## [Excerpted data]
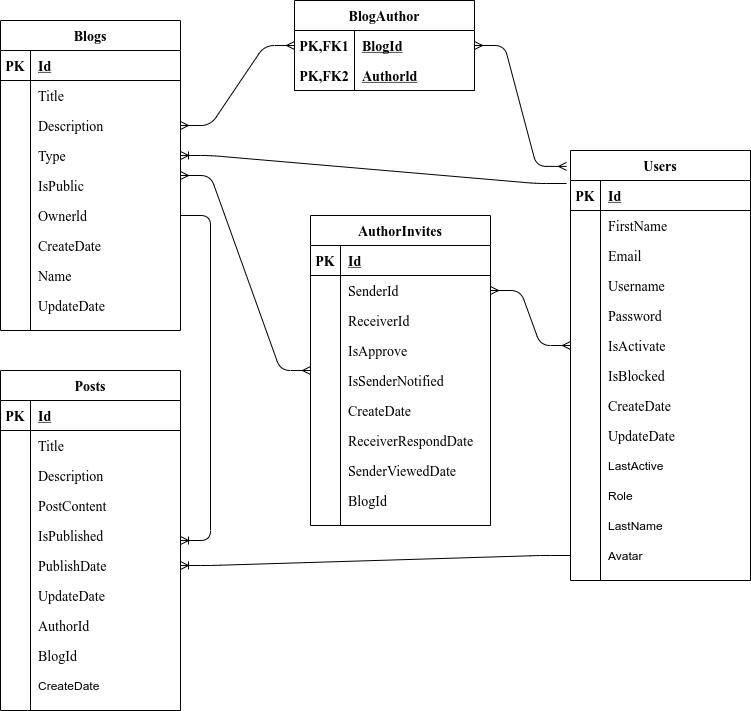
Above: пояснительная записка/resources/erd.png in oleg-creator-arch/Gost-7.32-2017-Diplom_in_Latex-Xelatex (draw.io), before the change. Source tidied: cells renumbered, new cells last; positions are measured from the earlier drawing's top-left corner, leaving out a move shared by most shapes.
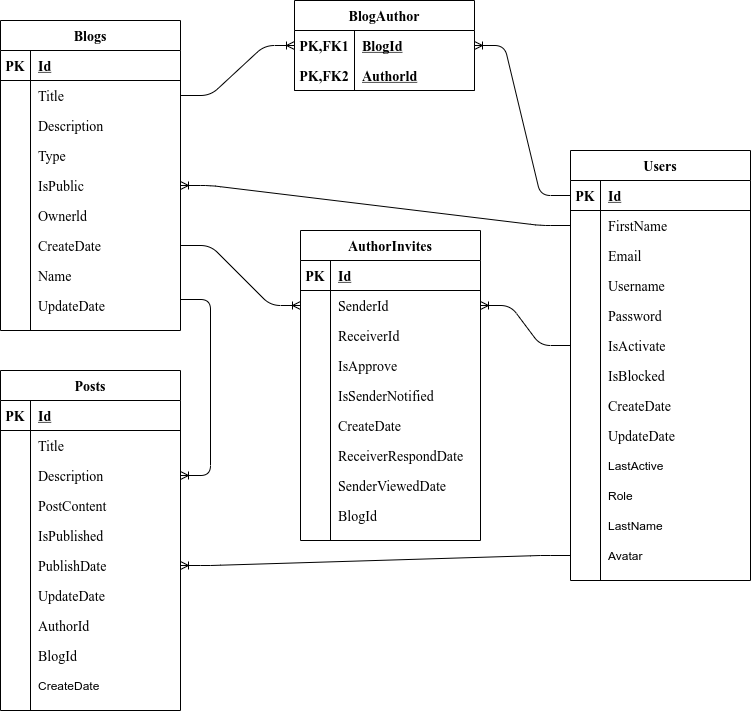
Later version of the same file.

Diff of the diagram source:
```diff
@@ -321,7 +321,7 @@
       <mxGeometry x="30" width="150" height="30" as="geometry" />
     </mxCell>
     <mxCell id="108" value="AuthorInvites" style="shape=table;startSize=30;rowLines=0;fontStyle=1;align=center;fontFamily=Times New Roman;fontSize=14;" parent="1" vertex="1">
-      <mxGeometry x="310" y="215" width="180" height="310" as="geometry" />
+      <mxGeometry x="300" y="230" width="180" height="310" as="geometry" />
     </mxCell>
     <mxCell id="109" style="shape=partialRectangle;fillColor=none;top=0;left=0;bottom=1;right=0;fontFamily=Times New Roman;fontSize=14;" parent="108" vertex="1">
       <mxGeometry y="30" width="180" height="30" as="geometry" />
@@ -404,26 +404,26 @@
     <mxCell id="135" value="BlogId" style="shape=partialRectangle;fillColor=none;top=0;left=0;bottom=0;right=0;align=left;spacingLeft=6;overflow=hidden;fontFamily=Times New Roman;fontSize=14;" parent="133" vertex="1">
       <mxGeometry x="30" width="150" height="30" as="geometry" />
     </mxCell>
-    <mxCell id="136" style="edgeStyle=entityRelationEdgeStyle;fontSize=12;html=1;endArrow=ERmany;startArrow=ERmany;fontFamily=Times New Roman;exitX=1;exitY=0.5;exitDx=0;exitDy=0;" parent="1" edge="1" source="9" target="61">
-      <mxGeometry relative="1" as="geometry" />
-    </mxCell>
-    <mxCell id="137" style="edgeStyle=entityRelationEdgeStyle;fontSize=12;html=1;endArrow=ERmany;startArrow=ERmany;fontFamily=Times New Roman;entryX=-0.022;entryY=0.037;entryDx=0;entryDy=0;entryPerimeter=0;" parent="1" edge="1" source="61" target="68">
-      <mxGeometry relative="1" as="geometry" />
-    </mxCell>
-    <mxCell id="138" style="edgeStyle=entityRelationEdgeStyle;fontSize=12;html=1;endArrow=ERoneToMany;fontFamily=Times New Roman;" parent="1" edge="1" source="18" target="30">
-      <mxGeometry relative="1" as="geometry" />
-    </mxCell>
+    <mxCell id="143" style="edgeStyle=entityRelationEdgeStyle;fontSize=12;html=1;endArrow=ERoneToMany;entryX=1;entryY=0.5;entryDx=0;entryDy=0;exitX=1;exitY=0.3;exitDx=0;exitDy=0;exitPerimeter=0;" parent="1" edge="1" source="27" target="37">
+      <mxGeometry relative="1" as="geometry" />
+    </mxCell>
-    <mxCell id="139" style="edgeStyle=entityRelationEdgeStyle;fontSize=12;html=1;endArrow=ERoneToMany;fontFamily=Times New Roman;entryX=1;entryY=0.5;entryDx=0;entryDy=0;exitX=0;exitY=0.5;exitDx=0;exitDy=0;" parent="1" edge="1" source="105" target="46">
+    <mxCell id="139" style="edgeStyle=entityRelationEdgeStyle;fontSize=12;html=1;endArrow=ERoneToMany;entryX=1;entryY=0.5;entryDx=0;entryDy=0;exitX=0;exitY=0.5;exitDx=0;exitDy=0;" parent="1" edge="1" source="105" target="46">
       <mxGeometry relative="1" as="geometry" />
     </mxCell>
-    <mxCell id="140" style="edgeStyle=entityRelationEdgeStyle;fontSize=12;html=1;endArrow=ERoneToMany;fontFamily=Times New Roman;exitX=-0.022;exitY=0.1;exitDx=0;exitDy=0;entryX=1;entryY=0.5;entryDx=0;entryDy=0;exitPerimeter=0;" parent="1" edge="1" source="69" target="12">
-      <mxGeometry relative="1" as="geometry" />
-    </mxCell>
-    <mxCell id="141" style="edgeStyle=entityRelationEdgeStyle;fontSize=12;html=1;endArrow=ERmany;startArrow=ERmany;fontFamily=Times New Roman;" parent="1" edge="1" source="2" target="108">
-      <mxGeometry relative="1" as="geometry" />
-    </mxCell>
-    <mxCell id="142" style="edgeStyle=entityRelationEdgeStyle;fontSize=12;html=1;endArrow=ERmany;startArrow=ERmany;fontFamily=Times New Roman;entryX=0;entryY=0.5;entryDx=0;entryDy=0;exitX=1;exitY=0.5;exitDx=0;exitDy=0;" parent="1" edge="1" source="112" target="84">
-      <mxGeometry relative="1" as="geometry" />
-    </mxCell>
+    <mxCell id="144" style="edgeStyle=entityRelationEdgeStyle;fontSize=12;html=1;endArrow=ERoneToMany;entryX=1;entryY=0.5;entryDx=0;entryDy=0;exitX=0;exitY=0.5;exitDx=0;exitDy=0;" parent="1" edge="1" source="72" target="15">
+      <mxGeometry relative="1" as="geometry" />
+    </mxCell>
+    <mxCell id="145" style="edgeStyle=entityRelationEdgeStyle;fontSize=12;html=1;endArrow=ERoneToMany;entryX=0;entryY=0.5;entryDx=0;entryDy=0;exitX=1;exitY=0.5;exitDx=0;exitDy=0;" parent="1" edge="1" source="6" target="62">
+      <mxGeometry relative="1" as="geometry" />
+    </mxCell>
+    <mxCell id="146" style="edgeStyle=entityRelationEdgeStyle;fontSize=12;html=1;endArrow=ERoneToMany;entryX=1;entryY=0.5;entryDx=0;entryDy=0;exitX=0;exitY=0.5;exitDx=0;exitDy=0;" parent="1" edge="1" source="69" target="62">
+      <mxGeometry relative="1" as="geometry" />
+    </mxCell>
+    <mxCell id="147" style="edgeStyle=entityRelationEdgeStyle;fontSize=12;html=1;endArrow=ERoneToMany;entryX=0;entryY=0.5;entryDx=0;entryDy=0;exitX=1;exitY=0.5;exitDx=0;exitDy=0;" parent="1" edge="1" source="21" target="112">
+      <mxGeometry relative="1" as="geometry" />
+    </mxCell>
+    <mxCell id="148" style="edgeStyle=entityRelationEdgeStyle;fontSize=12;html=1;endArrow=ERoneToMany;entryX=1;entryY=0.5;entryDx=0;entryDy=0;exitX=0;exitY=0.5;exitDx=0;exitDy=0;" parent="1" edge="1" source="84" target="112">
+      <mxGeometry relative="1" as="geometry" />
+    </mxCell>
   </root>
 </mxGraphModel>
```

## [Exercise]
For the string "value", go through the entries above and copy each line where it occurs.

## [Response to the task]
     <mxCell id="108" value="AuthorInvites" style="shape=table;startSize=30;rowLines=0;fontStyle=1;align=center;fontFamily=Times New Roman;fontSize=14;" parent="1" vertex="1">
     <mxCell id="135" value="BlogId" style="shape=partialRectangle;fillColor=none;top=0;left=0;bottom=0;right=0;align=left;spacingLeft=6;overflow=hidden;fontFamily=Times New Roman;fontSize=14;" parent="133" vertex="1">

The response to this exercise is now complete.